One of the GIFs above is of a super-heated steel ball being lowered into cool water. The sheer heat of the red-hot steel ball causes the water that it touches to immediately turn to water vapour, even under the surface of the water. This little atmosphere of steam that forms around the red-hot ball actually insulates it. As steam (water vapour)  is a gas, it conducts heat less effectively than a liquid or a solid. This means that the steel ball will not decrease in  temperature by a significant amount for some time, insulated by water vapour.

The hand being dipped in to the molten lead above has previously been dipped in cold water. When the hand is quickly dipped into the lead, the Leidenfrost Effect begins. The molten lead never gets in contact with the fingers, despite the hand being immersed in it (and you can see his hand coming out of the lead clean). The cold water on the hand begins to boil and turn into water vapour, insulating the hand from horrible burns. You can see the extent of the insulation on the heat-sensing camera on the bottom GIF: the fingers remain blue and cool surrounded by the hot molten lead. The trick is in the speed though… the thin layer of water vapour will only insulate the hand for so long before a disaster ensues… 

Another CoolScienceGifs post on the Leidenfrost Effect HERE

source

Yes- these Gifs are courtesy of the Myth Busters! :)
Reblogged from coolsciencegifs

coolsciencegifs:

The wood frog (Lithobates sylvaticus) has gained much attention over the past century due to its miraculous ability to freeze and then defrost again just as if nothing ever happened. It’s the frog version of science fiction and cryogenics.

Similar to other northern frogs that hibernate close to the surface in soil and/or leaf litter, wood frogs can tolerate the freezing of their blood and other tissues. Urea is accumulated in tissues in preparation for overwintering, and liver glycogen is converted in large quantities to glucose in response to internal ice formation. Both urea and glucose act as “anti-freeze” to limit the amount of ice that forms and to reduce osmotic shrinkage of cells. Frogs can survive many freeze/thaw events during winter if no more than about 65% of the total body water freezes.

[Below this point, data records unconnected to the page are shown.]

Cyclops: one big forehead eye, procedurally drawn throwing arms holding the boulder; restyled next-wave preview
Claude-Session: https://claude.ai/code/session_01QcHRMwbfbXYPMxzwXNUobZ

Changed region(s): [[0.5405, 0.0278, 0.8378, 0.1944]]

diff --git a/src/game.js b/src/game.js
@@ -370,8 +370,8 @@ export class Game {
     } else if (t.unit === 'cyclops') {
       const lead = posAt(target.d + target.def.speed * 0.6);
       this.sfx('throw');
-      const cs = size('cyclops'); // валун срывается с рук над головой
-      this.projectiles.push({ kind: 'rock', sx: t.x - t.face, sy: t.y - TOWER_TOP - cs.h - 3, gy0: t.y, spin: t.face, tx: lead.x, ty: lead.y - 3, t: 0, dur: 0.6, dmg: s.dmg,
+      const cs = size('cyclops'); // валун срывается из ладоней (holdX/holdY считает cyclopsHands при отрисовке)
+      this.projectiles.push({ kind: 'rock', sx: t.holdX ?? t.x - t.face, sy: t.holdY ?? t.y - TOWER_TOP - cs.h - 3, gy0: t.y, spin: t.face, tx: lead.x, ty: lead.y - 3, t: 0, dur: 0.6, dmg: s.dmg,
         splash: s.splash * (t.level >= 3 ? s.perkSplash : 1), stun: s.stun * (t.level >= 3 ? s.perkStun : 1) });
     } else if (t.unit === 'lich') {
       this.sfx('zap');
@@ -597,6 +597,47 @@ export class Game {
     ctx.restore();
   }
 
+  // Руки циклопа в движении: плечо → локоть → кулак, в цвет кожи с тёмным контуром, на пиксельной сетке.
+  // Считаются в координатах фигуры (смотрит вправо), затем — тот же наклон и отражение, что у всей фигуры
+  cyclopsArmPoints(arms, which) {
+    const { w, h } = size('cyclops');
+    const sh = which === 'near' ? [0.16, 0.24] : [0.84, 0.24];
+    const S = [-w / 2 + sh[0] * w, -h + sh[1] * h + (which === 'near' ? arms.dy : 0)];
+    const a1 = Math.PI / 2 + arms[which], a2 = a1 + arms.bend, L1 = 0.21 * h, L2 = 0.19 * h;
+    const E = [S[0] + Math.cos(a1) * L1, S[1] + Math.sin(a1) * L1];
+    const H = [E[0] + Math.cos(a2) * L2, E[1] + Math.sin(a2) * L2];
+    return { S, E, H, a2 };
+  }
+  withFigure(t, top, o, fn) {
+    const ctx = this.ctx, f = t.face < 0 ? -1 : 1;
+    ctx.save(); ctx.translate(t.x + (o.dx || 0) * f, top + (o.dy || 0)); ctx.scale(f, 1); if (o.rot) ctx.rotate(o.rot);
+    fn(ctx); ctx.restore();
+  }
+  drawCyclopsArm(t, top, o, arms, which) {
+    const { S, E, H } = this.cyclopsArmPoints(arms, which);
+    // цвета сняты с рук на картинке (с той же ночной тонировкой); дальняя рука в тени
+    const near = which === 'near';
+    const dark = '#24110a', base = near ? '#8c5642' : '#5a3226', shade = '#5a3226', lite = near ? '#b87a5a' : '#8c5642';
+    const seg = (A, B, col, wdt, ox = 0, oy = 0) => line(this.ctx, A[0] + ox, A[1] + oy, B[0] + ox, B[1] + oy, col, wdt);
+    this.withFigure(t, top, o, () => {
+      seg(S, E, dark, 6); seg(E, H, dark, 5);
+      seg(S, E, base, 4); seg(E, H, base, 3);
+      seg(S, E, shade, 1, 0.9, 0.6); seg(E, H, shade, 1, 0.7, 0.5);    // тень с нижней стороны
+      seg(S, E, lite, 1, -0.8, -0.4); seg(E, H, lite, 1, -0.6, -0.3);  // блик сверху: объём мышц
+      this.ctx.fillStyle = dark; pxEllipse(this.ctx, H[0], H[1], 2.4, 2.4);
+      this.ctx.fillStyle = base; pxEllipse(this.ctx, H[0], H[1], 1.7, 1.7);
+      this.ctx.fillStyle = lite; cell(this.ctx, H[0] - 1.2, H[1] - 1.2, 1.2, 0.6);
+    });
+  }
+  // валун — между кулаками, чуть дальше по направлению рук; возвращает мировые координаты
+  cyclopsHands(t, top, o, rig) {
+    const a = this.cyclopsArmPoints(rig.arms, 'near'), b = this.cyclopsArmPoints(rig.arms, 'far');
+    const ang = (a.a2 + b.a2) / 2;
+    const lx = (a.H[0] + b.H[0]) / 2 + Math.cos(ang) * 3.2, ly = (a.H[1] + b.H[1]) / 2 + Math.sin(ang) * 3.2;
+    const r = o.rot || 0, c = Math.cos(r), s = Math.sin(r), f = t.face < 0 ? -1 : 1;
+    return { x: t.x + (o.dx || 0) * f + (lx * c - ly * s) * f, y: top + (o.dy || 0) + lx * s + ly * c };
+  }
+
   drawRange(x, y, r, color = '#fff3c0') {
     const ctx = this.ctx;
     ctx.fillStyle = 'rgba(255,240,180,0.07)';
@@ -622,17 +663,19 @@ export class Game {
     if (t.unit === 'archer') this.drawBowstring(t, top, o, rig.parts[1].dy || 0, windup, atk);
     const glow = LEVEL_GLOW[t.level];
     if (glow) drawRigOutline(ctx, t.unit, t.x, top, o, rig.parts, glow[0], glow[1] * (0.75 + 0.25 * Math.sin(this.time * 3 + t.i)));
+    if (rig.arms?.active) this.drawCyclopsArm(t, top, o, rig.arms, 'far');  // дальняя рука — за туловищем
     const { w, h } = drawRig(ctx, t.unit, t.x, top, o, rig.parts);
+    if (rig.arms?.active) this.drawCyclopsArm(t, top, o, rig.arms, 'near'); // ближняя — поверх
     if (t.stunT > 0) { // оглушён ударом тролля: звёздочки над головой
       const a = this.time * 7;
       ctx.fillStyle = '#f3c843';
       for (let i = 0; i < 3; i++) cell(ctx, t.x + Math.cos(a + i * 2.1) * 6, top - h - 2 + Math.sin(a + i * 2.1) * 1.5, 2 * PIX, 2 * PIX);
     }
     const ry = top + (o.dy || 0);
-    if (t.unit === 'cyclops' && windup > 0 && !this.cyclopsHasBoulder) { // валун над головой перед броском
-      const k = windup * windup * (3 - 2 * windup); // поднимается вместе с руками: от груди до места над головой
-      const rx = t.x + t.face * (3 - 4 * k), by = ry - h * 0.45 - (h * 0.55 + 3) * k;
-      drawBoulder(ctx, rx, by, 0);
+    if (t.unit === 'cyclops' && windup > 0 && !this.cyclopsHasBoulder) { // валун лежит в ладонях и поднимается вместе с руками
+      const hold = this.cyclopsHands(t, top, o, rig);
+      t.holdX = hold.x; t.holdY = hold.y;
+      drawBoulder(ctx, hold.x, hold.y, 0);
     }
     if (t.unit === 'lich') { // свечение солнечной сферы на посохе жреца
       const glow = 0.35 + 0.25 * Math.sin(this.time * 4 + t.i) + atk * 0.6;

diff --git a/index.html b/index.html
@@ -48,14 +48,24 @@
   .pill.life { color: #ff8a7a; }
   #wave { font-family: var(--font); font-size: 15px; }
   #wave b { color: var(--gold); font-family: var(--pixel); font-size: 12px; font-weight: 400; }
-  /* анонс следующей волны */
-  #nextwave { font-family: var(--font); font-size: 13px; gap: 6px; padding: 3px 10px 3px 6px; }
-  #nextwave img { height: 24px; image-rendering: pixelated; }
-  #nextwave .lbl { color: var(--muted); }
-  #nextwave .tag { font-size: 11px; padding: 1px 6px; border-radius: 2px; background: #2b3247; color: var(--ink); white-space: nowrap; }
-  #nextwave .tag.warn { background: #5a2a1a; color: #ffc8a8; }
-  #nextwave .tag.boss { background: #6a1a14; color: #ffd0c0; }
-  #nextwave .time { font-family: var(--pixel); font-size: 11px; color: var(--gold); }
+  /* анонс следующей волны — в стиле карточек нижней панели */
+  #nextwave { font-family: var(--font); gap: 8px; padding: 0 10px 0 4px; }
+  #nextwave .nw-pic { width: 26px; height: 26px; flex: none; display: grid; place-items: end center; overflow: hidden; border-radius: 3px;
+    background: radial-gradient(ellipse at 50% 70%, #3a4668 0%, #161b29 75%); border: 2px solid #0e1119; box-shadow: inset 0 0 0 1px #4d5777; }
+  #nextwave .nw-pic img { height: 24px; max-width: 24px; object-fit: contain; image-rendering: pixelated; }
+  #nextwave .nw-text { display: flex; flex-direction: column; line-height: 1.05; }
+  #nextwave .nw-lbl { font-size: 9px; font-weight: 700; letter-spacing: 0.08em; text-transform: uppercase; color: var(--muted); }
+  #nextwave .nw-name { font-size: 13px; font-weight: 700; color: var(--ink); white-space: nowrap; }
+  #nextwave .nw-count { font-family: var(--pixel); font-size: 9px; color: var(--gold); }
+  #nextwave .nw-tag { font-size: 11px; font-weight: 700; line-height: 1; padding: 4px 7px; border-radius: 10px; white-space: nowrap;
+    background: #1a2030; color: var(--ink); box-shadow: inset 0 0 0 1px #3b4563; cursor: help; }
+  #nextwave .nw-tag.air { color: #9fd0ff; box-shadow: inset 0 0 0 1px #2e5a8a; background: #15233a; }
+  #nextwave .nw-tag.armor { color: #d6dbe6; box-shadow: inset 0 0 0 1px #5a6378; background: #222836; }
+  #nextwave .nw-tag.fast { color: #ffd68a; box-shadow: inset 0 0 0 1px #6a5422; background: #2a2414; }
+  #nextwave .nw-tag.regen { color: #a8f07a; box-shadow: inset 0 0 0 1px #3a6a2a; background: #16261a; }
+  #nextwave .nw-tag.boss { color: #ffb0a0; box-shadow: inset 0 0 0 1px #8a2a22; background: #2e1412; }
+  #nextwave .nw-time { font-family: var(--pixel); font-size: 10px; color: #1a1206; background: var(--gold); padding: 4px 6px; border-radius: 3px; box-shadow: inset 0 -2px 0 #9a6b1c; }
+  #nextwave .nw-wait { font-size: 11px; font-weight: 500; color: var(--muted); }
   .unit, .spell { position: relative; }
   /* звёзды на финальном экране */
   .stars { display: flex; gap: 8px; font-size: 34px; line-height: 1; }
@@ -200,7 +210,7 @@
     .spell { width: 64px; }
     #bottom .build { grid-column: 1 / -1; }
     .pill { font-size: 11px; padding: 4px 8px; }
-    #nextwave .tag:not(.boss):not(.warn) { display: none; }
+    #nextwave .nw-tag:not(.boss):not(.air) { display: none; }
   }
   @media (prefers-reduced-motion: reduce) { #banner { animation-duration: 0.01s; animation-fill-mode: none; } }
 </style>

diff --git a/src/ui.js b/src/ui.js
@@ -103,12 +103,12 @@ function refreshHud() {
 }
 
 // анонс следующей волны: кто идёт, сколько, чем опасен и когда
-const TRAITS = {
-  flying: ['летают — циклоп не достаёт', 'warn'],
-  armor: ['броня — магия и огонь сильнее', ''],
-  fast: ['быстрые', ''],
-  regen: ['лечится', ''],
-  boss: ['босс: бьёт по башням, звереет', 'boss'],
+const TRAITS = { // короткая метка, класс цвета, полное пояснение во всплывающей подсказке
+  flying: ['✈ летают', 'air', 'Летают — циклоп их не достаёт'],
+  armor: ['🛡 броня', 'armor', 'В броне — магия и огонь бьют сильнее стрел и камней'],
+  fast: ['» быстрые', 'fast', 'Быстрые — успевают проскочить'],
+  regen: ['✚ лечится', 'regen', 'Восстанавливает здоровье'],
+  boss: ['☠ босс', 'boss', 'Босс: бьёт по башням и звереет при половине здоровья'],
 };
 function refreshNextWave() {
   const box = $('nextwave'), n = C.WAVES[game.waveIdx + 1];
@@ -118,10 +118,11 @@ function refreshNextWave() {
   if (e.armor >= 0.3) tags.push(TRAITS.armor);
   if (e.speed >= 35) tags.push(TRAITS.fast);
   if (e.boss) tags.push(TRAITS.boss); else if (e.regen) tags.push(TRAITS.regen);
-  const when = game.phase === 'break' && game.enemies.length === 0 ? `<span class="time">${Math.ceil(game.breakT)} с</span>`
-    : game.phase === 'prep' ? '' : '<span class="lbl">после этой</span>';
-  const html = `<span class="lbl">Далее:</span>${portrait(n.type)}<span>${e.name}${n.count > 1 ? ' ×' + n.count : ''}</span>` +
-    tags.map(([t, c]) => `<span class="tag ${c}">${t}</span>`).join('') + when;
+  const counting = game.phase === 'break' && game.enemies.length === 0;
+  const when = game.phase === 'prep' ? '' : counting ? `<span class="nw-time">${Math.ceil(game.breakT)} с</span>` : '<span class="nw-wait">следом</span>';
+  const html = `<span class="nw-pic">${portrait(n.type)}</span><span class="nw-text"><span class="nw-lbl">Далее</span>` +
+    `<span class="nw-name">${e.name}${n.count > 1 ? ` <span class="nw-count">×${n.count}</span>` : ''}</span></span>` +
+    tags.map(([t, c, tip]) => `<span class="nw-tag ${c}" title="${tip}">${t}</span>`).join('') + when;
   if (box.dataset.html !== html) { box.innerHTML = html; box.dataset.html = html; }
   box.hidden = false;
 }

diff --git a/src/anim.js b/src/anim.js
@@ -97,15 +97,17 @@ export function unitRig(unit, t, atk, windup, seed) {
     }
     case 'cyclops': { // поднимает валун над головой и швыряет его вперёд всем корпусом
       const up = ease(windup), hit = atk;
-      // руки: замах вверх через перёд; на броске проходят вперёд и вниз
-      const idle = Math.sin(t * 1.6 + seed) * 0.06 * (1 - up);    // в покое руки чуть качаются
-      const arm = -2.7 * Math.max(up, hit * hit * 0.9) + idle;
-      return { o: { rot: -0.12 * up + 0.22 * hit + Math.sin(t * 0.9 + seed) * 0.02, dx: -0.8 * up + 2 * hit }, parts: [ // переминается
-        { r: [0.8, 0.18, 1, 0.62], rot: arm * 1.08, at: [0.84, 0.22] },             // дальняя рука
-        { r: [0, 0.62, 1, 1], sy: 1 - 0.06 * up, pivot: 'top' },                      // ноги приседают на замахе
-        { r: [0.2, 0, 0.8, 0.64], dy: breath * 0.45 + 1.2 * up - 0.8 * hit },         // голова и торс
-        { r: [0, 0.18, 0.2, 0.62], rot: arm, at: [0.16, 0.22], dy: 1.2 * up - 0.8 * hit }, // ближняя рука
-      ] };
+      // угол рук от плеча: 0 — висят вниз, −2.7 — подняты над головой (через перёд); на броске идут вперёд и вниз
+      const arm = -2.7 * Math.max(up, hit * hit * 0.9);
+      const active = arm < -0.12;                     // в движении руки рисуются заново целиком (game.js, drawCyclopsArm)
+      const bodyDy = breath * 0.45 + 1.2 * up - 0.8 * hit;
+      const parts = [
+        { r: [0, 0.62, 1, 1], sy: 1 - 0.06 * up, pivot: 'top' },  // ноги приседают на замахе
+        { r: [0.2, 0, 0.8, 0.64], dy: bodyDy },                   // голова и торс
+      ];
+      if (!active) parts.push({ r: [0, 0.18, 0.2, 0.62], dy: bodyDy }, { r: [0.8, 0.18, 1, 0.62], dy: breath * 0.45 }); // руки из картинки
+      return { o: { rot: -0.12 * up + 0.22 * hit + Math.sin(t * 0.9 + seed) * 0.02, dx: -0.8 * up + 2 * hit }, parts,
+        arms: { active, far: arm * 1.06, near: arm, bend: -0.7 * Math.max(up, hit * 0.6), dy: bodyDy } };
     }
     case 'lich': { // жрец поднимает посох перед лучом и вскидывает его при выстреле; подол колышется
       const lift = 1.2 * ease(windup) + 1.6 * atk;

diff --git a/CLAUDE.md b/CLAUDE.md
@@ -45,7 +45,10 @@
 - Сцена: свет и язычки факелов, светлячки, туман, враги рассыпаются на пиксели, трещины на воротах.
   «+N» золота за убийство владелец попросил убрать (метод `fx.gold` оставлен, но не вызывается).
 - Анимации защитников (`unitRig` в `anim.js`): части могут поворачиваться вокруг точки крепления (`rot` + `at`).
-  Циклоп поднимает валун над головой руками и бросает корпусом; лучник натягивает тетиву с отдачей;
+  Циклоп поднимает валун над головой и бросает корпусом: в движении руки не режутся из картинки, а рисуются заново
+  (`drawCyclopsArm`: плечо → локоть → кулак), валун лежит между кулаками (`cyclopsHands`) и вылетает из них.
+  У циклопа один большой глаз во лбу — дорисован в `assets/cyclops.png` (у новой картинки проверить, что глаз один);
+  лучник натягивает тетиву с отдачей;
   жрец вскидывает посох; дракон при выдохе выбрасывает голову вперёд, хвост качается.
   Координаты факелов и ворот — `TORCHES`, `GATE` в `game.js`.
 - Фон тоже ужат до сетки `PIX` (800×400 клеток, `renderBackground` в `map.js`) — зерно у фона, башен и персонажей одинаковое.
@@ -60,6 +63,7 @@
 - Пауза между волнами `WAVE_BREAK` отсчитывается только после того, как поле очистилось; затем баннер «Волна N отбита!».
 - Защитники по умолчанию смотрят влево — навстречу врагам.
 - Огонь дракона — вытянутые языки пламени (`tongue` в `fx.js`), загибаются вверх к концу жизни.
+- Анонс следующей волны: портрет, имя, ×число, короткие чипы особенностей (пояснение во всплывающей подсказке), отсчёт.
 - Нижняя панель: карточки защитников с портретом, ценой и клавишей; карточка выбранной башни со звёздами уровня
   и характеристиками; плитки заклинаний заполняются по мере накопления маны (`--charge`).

source

source

Reblogged from 4gifs
kokiron:

bigeisamazing:

Crows are one of the smartest animals out here.

kokiron:

bigeisamazing:

Crows are one of the smartest animals out here.

(Source: ForGIFs.com, via coolsciencegifs)

Reblogged from benigoat
benigoat:

Time-lapse of river changing course over 28 years.

benigoat:

Time-lapse of river changing course over 28 years.

(Source: reddit.com, via coolsciencegifs)

Reblogged from woodywombpecker
transkomaeda:

avrilgif:



can we Not bring this back

transkomaeda:

avrilgif:

can we Not bring this back

(Source: woodywombpecker, via coolsciencegifs)

Reblogged from oomshi
sliperior:

donnysoldier:

andangelstofly:

oomshi:

(x)

But the titanic sank?



if only the titanic did that

sliperior:

donnysoldier:

andangelstofly:

oomshi:

(x)

But the titanic sank?

image

if only the titanic did that

(via gravyboatlighthouse)

Reblogged from biologialovers

Reblogged from hallucynation
hallucynation:

It’s the kids from The Magic School Bus all grown up!
I have been coming back to this picture over and over and over because it makes me really really happy. MSB is my forever obsession. And they’re even placed according to their pairings. Go show the artist love [x]
L to R: Ralphie, Keesha, Carlos, Dorothy Ann, Phoebe, Tim, Wanda, Arnold, Janet

hallucynation:

It’s the kids from The Magic School Bus all grown up!

I have been coming back to this picture over and over and over because it makes me really really happy. MSB is my forever obsession. And they’re even placed according to their pairings. Go show the artist love [x]

L to R: Ralphie, Keesha, Carlos, Dorothy Ann, Phoebe, Tim, Wanda, Arnold, Janet

Reblogged from catharsus
catharsus:

I can’t deal. I still know all the names

catharsus:

I can’t deal. I still know all the names

Reblogged from bakeroni

How I want to be as a kindergarten teacher:

bakeroni:

How I’m honestly afraid I’ll be as a teacher: